(YOUR TASK):
Search the entries for the word "computations". Copy every line where it turns up.

================================

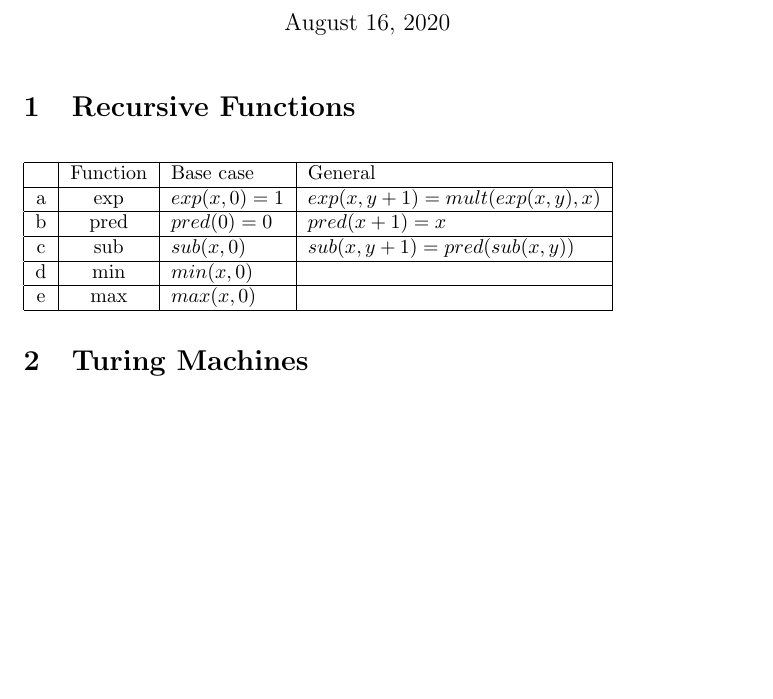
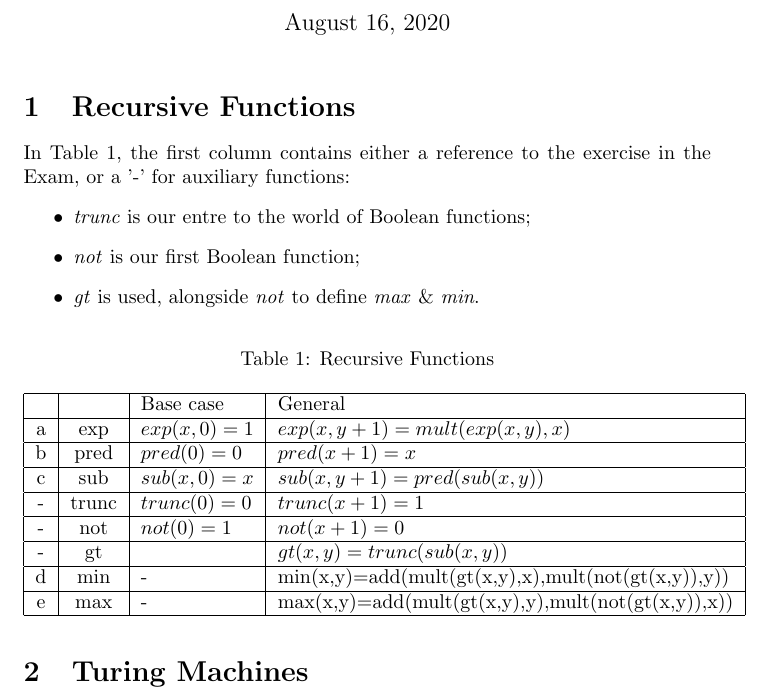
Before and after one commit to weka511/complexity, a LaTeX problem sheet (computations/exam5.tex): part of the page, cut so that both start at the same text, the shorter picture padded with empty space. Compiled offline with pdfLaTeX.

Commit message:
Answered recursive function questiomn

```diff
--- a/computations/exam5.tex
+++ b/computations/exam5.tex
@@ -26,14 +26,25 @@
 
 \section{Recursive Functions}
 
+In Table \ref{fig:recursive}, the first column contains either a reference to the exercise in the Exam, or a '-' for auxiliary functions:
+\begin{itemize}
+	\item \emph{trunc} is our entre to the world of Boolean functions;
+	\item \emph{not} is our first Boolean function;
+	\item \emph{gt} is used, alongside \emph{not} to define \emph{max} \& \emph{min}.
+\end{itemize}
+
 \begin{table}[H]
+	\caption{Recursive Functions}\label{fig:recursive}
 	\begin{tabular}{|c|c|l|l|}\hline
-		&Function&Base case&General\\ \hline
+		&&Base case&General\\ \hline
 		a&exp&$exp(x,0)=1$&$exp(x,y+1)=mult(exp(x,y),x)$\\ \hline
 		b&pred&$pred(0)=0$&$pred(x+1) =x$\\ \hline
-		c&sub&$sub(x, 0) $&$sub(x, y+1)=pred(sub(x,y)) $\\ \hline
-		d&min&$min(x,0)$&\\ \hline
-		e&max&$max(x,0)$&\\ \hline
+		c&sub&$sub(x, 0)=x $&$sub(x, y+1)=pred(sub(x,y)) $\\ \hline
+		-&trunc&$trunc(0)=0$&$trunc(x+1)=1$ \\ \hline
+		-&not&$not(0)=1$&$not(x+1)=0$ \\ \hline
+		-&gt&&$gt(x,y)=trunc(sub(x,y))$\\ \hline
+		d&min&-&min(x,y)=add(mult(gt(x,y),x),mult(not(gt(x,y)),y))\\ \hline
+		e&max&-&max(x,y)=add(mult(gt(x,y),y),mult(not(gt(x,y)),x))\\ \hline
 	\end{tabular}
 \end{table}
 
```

================================

(TASK SOLUTION):
Before and after one commit to weka511/complexity, a LaTeX problem sheet (computations/exam5.tex): part of the page, cut so that both start at the same text, the shorter picture padded with empty space. Compiled offline with pdfLaTeX.
--- a/computations/exam5.tex
+++ b/computations/exam5.tex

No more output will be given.